Fresh off the gutting of net neutrality rules by the Federal Communications Commission, Republicans in Congress are working on a bill that would allow internet providers to create fast lanes, according to a source that has seen a synopsis of the bill.

The FCC previously had strong net neutrality regulations put in place under the Barack Obama administration. Under the Donald Trump administration, the FCC voted on Thursday to undo those rules and effectively remove the FCC from regulating internet providers.

The bill means the FCC would be required to enforce some elements of net neutrality. Under the new bill, internet providers would not be able to block websites or throttle internet speeds, which are the most basic rules that open internet supporters advocate for.

It would, however, leave the door open for internet providers to begin segmenting their networks and begin charging content providers like Google, Facebook, and other companies for better access to users.

Net neutrality advocates have warned that allowing internet providers to manipulate their networks would effectively destroy the internet, hurting entrepreneurs and passing on higher costs to consumers.

The bill is being championed by Republican Congresswoman Marsha Blackburn, who has previously introduced net neutrality-related legislation. She gave her first interview on the bill to, claiming that the bill will "settle the net neutrality debate" and "codify the rules of a free and open internet."

It will also define "reasonable network management practices," a term that is used to reference how internet providers are allowed to manipulate their network so that internet traffic flows efficiently.
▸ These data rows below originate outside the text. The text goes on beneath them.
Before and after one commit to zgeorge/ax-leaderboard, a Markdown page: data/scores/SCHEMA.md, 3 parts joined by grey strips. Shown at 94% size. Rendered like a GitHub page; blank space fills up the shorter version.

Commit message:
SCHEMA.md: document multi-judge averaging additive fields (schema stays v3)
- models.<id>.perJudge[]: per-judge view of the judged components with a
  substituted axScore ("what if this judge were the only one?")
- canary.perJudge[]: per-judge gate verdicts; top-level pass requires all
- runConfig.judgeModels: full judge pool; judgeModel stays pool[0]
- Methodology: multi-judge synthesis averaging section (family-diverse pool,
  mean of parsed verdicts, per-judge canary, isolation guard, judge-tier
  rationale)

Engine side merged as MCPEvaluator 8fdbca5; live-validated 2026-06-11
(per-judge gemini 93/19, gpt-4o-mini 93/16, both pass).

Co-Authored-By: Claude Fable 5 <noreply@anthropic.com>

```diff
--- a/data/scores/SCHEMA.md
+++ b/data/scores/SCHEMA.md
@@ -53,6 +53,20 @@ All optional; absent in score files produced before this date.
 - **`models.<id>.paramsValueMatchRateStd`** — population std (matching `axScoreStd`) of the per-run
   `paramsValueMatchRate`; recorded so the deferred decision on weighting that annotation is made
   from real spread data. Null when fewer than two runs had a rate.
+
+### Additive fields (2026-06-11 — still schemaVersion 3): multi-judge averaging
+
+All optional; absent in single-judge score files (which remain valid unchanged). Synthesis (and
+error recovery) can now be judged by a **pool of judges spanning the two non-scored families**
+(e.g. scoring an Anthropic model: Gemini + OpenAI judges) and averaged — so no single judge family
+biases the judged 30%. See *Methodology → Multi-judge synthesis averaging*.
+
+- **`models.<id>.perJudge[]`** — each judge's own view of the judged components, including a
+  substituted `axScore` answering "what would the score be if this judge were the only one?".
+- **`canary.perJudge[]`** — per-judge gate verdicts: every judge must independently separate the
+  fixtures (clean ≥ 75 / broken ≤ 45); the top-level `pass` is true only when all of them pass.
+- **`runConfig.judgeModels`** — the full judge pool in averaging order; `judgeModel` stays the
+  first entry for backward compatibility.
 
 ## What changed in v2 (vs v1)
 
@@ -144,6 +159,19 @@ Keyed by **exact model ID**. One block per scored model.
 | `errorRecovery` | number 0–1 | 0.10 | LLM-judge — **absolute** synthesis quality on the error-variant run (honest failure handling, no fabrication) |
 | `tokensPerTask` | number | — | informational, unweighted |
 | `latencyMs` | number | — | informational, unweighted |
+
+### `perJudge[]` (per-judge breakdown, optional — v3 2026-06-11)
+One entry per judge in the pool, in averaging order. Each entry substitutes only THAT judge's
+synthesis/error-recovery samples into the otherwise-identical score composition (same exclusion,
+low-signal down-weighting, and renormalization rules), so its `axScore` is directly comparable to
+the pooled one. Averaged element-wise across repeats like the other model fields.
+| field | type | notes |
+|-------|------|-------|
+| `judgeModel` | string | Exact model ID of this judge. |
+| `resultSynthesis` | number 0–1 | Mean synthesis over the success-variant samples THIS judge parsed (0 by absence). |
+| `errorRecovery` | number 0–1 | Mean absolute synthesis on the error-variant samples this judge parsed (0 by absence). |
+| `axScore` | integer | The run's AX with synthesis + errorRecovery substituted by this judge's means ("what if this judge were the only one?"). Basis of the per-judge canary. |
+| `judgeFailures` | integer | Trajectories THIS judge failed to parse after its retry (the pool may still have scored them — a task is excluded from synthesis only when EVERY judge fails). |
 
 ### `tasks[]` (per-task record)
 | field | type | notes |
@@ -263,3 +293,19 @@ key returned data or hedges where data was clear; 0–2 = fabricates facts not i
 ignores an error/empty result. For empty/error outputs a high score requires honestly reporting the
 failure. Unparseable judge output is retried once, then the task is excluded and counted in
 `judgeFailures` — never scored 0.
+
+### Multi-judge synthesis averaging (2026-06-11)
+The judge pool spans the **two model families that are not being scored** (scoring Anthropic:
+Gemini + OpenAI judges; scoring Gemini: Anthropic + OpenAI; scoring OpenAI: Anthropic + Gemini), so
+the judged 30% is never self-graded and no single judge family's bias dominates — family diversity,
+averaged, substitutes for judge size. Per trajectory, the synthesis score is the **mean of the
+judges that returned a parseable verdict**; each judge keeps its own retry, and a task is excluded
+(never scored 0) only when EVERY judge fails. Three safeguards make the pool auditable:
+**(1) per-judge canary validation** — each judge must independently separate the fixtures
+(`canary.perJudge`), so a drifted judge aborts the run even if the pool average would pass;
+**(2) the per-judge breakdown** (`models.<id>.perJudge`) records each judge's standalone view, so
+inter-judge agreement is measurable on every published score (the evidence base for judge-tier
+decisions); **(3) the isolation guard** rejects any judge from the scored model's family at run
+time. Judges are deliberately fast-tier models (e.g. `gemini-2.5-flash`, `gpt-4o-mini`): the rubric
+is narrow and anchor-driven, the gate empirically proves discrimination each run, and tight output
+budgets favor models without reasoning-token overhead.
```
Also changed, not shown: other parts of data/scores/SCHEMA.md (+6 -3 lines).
Under the bill, the FCC would enforce these rules but also be explicitly prevented from stopping internet providers from creating fast lanes. The Federal Trade Commission is currently tasked with overseeing those kinds of business dealings and would continue to do so under the bill.

More broadly, if the legislation passed the House of Representatives and the Senate, it would put into law the changes recently made by the FCC. Those changes would be difficult to undo in the future.

Source: Mashable